▶ The task: The answer should consist solely of the lines from the first one below through the line containing "Also changed, not shown: 70", copied exactly.

▶ Data to examine:
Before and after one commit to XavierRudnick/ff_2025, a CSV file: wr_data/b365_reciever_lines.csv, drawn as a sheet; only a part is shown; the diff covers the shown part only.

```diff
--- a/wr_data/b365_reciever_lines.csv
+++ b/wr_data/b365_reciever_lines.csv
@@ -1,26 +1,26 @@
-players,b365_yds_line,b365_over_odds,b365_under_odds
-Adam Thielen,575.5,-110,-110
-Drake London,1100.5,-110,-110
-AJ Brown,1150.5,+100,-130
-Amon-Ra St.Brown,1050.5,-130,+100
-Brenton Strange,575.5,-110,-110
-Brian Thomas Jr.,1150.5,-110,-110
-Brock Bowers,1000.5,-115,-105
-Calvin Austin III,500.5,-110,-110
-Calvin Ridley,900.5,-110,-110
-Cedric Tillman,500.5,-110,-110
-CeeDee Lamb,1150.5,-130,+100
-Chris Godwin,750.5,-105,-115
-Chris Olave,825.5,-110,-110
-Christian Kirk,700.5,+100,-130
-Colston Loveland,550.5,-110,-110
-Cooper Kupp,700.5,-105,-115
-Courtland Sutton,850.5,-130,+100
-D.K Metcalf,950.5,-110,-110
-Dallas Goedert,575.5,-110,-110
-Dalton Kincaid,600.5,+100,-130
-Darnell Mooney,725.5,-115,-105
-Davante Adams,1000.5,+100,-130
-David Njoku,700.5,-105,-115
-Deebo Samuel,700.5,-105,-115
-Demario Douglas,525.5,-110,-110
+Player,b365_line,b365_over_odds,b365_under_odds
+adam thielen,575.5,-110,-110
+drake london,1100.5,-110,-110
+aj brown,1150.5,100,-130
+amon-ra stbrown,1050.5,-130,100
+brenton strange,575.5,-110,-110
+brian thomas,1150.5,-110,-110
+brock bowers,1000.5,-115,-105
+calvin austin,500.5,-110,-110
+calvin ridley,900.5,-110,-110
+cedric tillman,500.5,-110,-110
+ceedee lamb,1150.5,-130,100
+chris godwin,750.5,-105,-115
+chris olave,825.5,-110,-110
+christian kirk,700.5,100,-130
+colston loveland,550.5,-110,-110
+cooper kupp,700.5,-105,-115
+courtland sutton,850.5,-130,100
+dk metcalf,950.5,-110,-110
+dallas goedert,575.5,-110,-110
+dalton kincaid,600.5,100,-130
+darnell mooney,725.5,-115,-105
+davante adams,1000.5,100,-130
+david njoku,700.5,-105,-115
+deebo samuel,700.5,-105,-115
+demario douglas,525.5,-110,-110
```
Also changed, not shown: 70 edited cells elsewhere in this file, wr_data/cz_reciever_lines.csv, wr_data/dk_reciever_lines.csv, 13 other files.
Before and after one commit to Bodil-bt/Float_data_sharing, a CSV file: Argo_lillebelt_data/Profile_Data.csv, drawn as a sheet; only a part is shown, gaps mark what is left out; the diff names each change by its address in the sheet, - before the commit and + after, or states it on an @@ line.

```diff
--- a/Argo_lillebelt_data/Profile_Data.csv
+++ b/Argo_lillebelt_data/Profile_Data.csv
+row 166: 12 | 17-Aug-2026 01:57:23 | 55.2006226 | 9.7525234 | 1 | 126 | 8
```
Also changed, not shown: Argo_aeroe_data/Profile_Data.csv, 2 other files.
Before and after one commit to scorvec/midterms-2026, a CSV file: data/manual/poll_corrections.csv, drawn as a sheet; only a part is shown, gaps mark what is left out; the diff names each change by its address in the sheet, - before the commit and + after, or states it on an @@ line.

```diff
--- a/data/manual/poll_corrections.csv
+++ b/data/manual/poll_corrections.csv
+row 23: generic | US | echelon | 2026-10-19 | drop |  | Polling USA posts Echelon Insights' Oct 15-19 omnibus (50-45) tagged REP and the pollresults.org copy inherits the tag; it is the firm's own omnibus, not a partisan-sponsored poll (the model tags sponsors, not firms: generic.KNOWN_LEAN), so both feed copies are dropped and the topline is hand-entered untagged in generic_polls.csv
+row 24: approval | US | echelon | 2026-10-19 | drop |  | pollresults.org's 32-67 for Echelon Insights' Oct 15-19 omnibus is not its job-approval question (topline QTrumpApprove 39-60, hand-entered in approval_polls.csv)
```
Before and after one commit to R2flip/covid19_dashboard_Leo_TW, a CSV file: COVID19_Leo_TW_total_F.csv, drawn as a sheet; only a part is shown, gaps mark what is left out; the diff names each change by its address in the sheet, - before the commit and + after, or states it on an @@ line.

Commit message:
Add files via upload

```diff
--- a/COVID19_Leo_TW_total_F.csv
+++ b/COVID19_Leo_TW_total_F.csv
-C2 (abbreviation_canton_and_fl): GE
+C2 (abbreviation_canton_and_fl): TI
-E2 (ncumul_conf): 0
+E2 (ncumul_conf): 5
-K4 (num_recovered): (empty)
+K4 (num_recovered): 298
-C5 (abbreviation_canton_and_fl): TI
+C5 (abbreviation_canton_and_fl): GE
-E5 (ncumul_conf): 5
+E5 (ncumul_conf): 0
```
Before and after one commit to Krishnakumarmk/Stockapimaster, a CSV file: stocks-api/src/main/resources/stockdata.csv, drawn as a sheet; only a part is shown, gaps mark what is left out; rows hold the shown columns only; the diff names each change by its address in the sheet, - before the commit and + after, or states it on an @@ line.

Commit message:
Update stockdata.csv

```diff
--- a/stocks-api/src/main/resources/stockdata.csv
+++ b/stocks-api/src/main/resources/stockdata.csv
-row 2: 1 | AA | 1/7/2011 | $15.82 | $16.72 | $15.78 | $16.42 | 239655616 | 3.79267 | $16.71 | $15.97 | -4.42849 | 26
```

▶ Result of the exercise:
Before and after one commit to XavierRudnick/ff_2025, a CSV file: wr_data/b365_reciever_lines.csv, drawn as a sheet; only a part is shown; the diff covers the shown part only.

```diff
--- a/wr_data/b365_reciever_lines.csv
+++ b/wr_data/b365_reciever_lines.csv
@@ -1,26 +1,26 @@
-players,b365_yds_line,b365_over_odds,b365_under_odds
-Adam Thielen,575.5,-110,-110
-Drake London,1100.5,-110,-110
-AJ Brown,1150.5,+100,-130
-Amon-Ra St.Brown,1050.5,-130,+100
-Brenton Strange,575.5,-110,-110
-Brian Thomas Jr.,1150.5,-110,-110
-Brock Bowers,1000.5,-115,-105
-Calvin Austin III,500.5,-110,-110
-Calvin Ridley,900.5,-110,-110
-Cedric Tillman,500.5,-110,-110
-CeeDee Lamb,1150.5,-130,+100
-Chris Godwin,750.5,-105,-115
-Chris Olave,825.5,-110,-110
-Christian Kirk,700.5,+100,-130
-Colston Loveland,550.5,-110,-110
-Cooper Kupp,700.5,-105,-115
-Courtland Sutton,850.5,-130,+100
-D.K Metcalf,950.5,-110,-110
-Dallas Goedert,575.5,-110,-110
-Dalton Kincaid,600.5,+100,-130
-Darnell Mooney,725.5,-115,-105
-Davante Adams,1000.5,+100,-130
-David Njoku,700.5,-105,-115
-Deebo Samuel,700.5,-105,-115
-Demario Douglas,525.5,-110,-110
+Player,b365_line,b365_over_odds,b365_under_odds
+adam thielen,575.5,-110,-110
+drake london,1100.5,-110,-110
+aj brown,1150.5,100,-130
+amon-ra stbrown,1050.5,-130,100
+brenton strange,575.5,-110,-110
+brian thomas,1150.5,-110,-110
+brock bowers,1000.5,-115,-105
+calvin austin,500.5,-110,-110
+calvin ridley,900.5,-110,-110
+cedric tillman,500.5,-110,-110
+ceedee lamb,1150.5,-130,100
+chris godwin,750.5,-105,-115
+chris olave,825.5,-110,-110
+christian kirk,700.5,100,-130
+colston loveland,550.5,-110,-110
+cooper kupp,700.5,-105,-115
+courtland sutton,850.5,-130,100
+dk metcalf,950.5,-110,-110
+dallas goedert,575.5,-110,-110
+dalton kincaid,600.5,100,-130
+darnell mooney,725.5,-115,-105
+davante adams,1000.5,100,-130
+david njoku,700.5,-105,-115
+deebo samuel,700.5,-105,-115
+demario douglas,525.5,-110,-110
```
Also changed, not shown: 70 edited cells elsewhere in this file, wr_data/cz_reciever_lines.csv, wr_data/dk_reciever_lines.csv, 13 other files.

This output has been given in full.